● Action item
Lines holding the string "opacity": copy each one from the listing below.

● Data provided
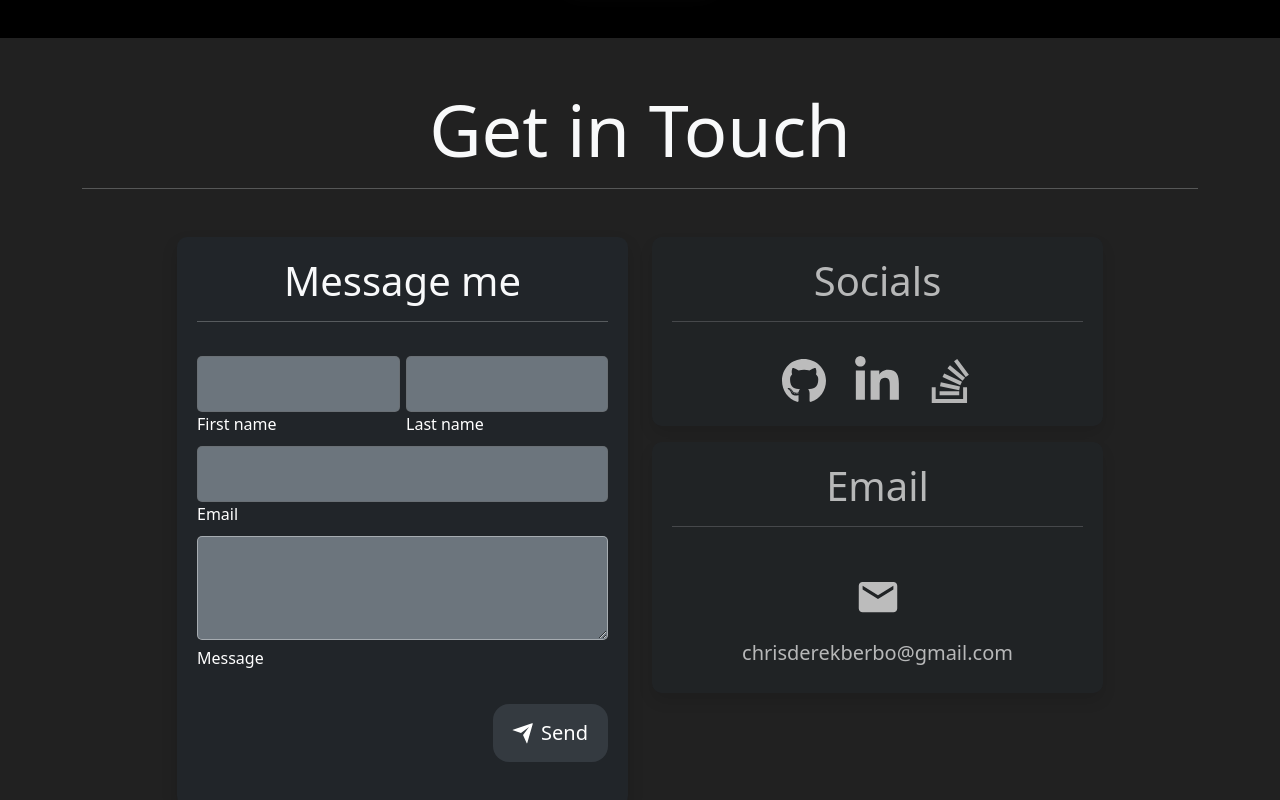
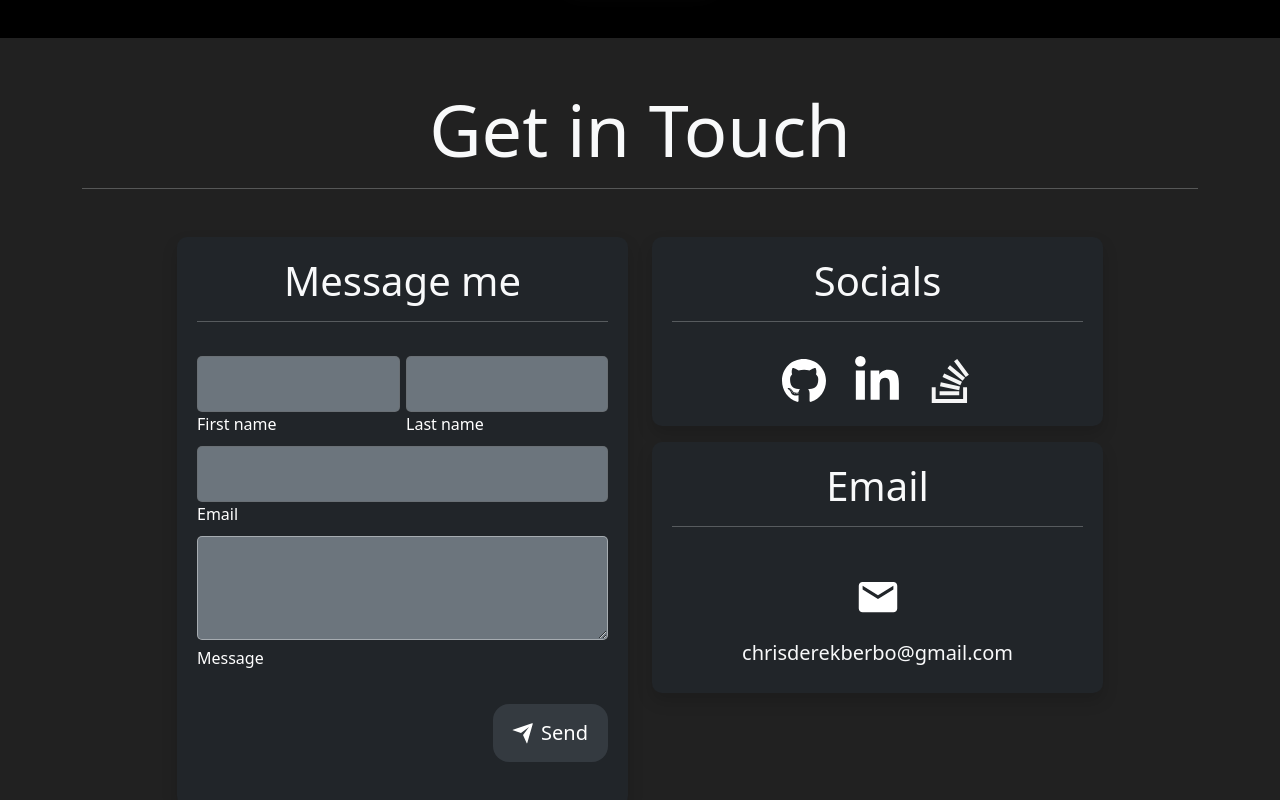
Before and after one commit to pickachuuu/portfolio, a React (Vite) app: page / in a window 1280 px wide. Shown: the part 2604-3404 px from the top of the page. Built offline with nearby package versions, Linux system fonts and the light colour scheme.

Commit message:
changed container opacity to 100

```diff
--- a/src/App.css
+++ b/src/App.css
@@ -371,7 +371,7 @@ a {
   padding: 20px;
   border-radius: 10px;
   position: relative;
-  opacity: 70%;
+  opacity: 100%;
 }
 
 .message {
```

● Task solution
changed container opacity to 100
-  opacity: 70%;
+  opacity: 100%;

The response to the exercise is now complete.